Content starts
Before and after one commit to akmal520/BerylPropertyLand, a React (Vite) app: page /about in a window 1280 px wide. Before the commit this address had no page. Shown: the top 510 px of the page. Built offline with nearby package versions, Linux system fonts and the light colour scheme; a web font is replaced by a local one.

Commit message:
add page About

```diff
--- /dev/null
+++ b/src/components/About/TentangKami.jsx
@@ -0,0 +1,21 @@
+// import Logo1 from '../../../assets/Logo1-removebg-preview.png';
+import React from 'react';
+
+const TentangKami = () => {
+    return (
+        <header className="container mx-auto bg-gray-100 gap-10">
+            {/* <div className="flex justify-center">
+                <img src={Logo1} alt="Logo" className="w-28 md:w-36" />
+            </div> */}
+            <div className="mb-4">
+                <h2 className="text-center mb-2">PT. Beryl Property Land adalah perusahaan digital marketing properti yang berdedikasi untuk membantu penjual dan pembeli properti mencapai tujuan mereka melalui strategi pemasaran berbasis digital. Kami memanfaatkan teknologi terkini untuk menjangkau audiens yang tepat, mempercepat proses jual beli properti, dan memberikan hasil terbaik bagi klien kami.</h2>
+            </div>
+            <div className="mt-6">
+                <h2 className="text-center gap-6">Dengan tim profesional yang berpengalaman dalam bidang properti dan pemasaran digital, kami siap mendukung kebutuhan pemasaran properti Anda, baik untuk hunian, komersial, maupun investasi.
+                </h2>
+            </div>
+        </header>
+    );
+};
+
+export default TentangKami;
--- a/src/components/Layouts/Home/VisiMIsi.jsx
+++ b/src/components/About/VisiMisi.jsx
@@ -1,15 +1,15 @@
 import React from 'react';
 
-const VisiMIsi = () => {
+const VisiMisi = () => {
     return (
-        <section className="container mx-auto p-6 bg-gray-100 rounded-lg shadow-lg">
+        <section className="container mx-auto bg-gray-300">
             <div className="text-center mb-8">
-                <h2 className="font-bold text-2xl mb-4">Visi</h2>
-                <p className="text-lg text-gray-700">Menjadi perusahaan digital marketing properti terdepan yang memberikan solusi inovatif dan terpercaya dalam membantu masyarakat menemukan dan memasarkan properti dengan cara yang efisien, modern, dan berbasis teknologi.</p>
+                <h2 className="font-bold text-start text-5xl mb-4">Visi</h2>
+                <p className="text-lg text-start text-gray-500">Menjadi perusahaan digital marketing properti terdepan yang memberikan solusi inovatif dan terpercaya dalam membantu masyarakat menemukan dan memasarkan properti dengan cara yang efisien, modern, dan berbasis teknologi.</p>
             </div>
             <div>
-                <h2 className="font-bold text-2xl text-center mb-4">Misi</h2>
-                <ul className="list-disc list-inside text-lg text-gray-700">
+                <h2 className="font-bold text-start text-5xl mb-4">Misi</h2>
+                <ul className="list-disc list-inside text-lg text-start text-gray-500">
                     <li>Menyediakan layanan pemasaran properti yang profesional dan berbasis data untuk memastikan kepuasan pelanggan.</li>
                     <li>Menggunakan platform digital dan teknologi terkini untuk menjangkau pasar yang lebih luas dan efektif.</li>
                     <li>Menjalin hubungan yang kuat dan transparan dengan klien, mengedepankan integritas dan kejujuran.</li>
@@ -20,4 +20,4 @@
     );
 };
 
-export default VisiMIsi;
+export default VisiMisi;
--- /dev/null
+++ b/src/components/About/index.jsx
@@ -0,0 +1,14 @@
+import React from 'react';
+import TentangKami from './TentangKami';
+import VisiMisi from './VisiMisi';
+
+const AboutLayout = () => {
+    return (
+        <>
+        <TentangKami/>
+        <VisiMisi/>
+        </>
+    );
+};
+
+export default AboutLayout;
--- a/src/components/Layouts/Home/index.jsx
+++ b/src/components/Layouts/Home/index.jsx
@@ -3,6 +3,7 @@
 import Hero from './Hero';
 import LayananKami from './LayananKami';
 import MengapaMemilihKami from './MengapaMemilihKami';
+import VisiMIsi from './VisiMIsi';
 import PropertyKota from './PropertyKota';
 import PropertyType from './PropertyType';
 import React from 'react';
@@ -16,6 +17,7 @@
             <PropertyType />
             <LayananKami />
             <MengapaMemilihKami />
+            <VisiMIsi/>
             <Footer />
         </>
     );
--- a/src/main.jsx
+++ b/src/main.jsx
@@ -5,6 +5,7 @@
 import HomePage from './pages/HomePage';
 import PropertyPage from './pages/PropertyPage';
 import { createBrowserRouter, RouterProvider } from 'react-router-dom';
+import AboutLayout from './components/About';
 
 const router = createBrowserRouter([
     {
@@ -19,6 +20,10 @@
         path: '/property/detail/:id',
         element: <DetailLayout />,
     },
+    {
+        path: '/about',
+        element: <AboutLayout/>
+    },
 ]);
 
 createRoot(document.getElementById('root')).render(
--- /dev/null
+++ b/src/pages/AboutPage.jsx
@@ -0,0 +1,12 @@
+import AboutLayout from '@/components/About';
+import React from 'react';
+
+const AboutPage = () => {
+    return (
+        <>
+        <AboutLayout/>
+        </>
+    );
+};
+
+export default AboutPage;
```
Content ends
## About this task:
Nothing in the entries may be left out; each line is to be output exactly.

## Exercise answer:
Before and after one commit to akmal520/BerylPropertyLand, a React (Vite) app: page /about in a window 1280 px wide. Before the commit this address had no page. Shown: the top 510 px of the page. Built offline with nearby package versions, Linux system fonts and the light colour scheme; a web font is replaced by a local one.

Commit message:
add page About

```diff
--- /dev/null
+++ b/src/components/About/TentangKami.jsx
@@ -0,0 +1,21 @@
+// import Logo1 from '../../../assets/Logo1-removebg-preview.png';
+import React from 'react';
+
+const TentangKami = () => {
+    return (
+        <header className="container mx-auto bg-gray-100 gap-10">
+            {/* <div className="flex justify-center">
+                <img src={Logo1} alt="Logo" className="w-28 md:w-36" />
+            </div> */}
+            <div className="mb-4">
+                <h2 className="text-center mb-2">PT. Beryl Property Land adalah perusahaan digital marketing properti yang berdedikasi untuk membantu penjual dan pembeli properti mencapai tujuan mereka melalui strategi pemasaran berbasis digital. Kami memanfaatkan teknologi terkini untuk menjangkau audiens yang tepat, mempercepat proses jual beli properti, dan memberikan hasil terbaik bagi klien kami.</h2>
+            </div>
+            <div className="mt-6">
+                <h2 className="text-center gap-6">Dengan tim profesional yang berpengalaman dalam bidang properti dan pemasaran digital, kami siap mendukung kebutuhan pemasaran properti Anda, baik untuk hunian, komersial, maupun investasi.
+                </h2>
+            </div>
+        </header>
+    );
+};
+
+export default TentangKami;
--- a/src/components/Layouts/Home/VisiMIsi.jsx
+++ b/src/components/About/VisiMisi.jsx
@@ -1,15 +1,15 @@
 import React from 'react';
 
-const VisiMIsi = () => {
+const VisiMisi = () => {
     return (
-        <section className="container mx-auto p-6 bg-gray-100 rounded-lg shadow-lg">
+        <section className="container mx-auto bg-gray-300">
             <div className="text-center mb-8">
-                <h2 className="font-bold text-2xl mb-4">Visi</h2>
-                <p className="text-lg text-gray-700">Menjadi perusahaan digital marketing properti terdepan yang memberikan solusi inovatif dan terpercaya dalam membantu masyarakat menemukan dan memasarkan properti dengan cara yang efisien, modern, dan berbasis teknologi.</p>
+                <h2 className="font-bold text-start text-5xl mb-4">Visi</h2>
+                <p className="text-lg text-start text-gray-500">Menjadi perusahaan digital marketing properti terdepan yang memberikan solusi inovatif dan terpercaya dalam membantu masyarakat menemukan dan memasarkan properti dengan cara yang efisien, modern, dan berbasis teknologi.</p>
             </div>
             <div>
-                <h2 className="font-bold text-2xl text-center mb-4">Misi</h2>
-                <ul className="list-disc list-inside text-lg text-gray-700">
+                <h2 className="font-bold text-start text-5xl mb-4">Misi</h2>
+                <ul className="list-disc list-inside text-lg text-start text-gray-500">
                     <li>Menyediakan layanan pemasaran properti yang profesional dan berbasis data untuk memastikan kepuasan pelanggan.</li>
                     <li>Menggunakan platform digital dan teknologi terkini untuk menjangkau pasar yang lebih luas dan efektif.</li>
                     <li>Menjalin hubungan yang kuat dan transparan dengan klien, mengedepankan integritas dan kejujuran.</li>
@@ -20,4 +20,4 @@
     );
 };
 
-export default VisiMIsi;
+export default VisiMisi;
--- /dev/null
+++ b/src/components/About/index.jsx
@@ -0,0 +1,14 @@
+import React from 'react';
+import TentangKami from './TentangKami';
+import VisiMisi from './VisiMisi';
+
+const AboutLayout = () => {
+    return (
+        <>
+        <TentangKami/>
+        <VisiMisi/>
+        </>
+    );
+};
+
+export default AboutLayout;
--- a/src/components/Layouts/Home/index.jsx
+++ b/src/components/Layouts/Home/index.jsx
@@ -3,6 +3,7 @@
 import Hero from './Hero';
 import LayananKami from './LayananKami';
 import MengapaMemilihKami from './MengapaMemilihKami';
+import VisiMIsi from './VisiMIsi';
 import PropertyKota from './PropertyKota';
 import PropertyType from './PropertyType';
 import React from 'react';
@@ -16,6 +17,7 @@
             <PropertyType />
             <LayananKami />
             <MengapaMemilihKami />
+            <VisiMIsi/>
             <Footer />
         </>
     );
--- a/src/main.jsx
+++ b/src/main.jsx
@@ -5,6 +5,7 @@
 import HomePage from './pages/HomePage';
 import PropertyPage from './pages/PropertyPage';
 import { createBrowserRouter, RouterProvider } from 'react-router-dom';
+import AboutLayout from './components/About';
 
 const router = createBrowserRouter([
     {
@@ -19,6 +20,10 @@
         path: '/property/detail/:id',
         element: <DetailLayout />,
     },
+    {
+        path: '/about',
+        element: <AboutLayout/>
+    },
 ]);
 
 createRoot(document.getElementById('root')).render(
--- /dev/null
+++ b/src/pages/AboutPage.jsx
@@ -0,0 +1,12 @@
+import AboutLayout from '@/components/About';
+import React from 'react';
+
+const AboutPage = () => {
+    return (
+        <>
+        <AboutLayout/>
+        </>
+    );
+};
+
+export default AboutPage;
```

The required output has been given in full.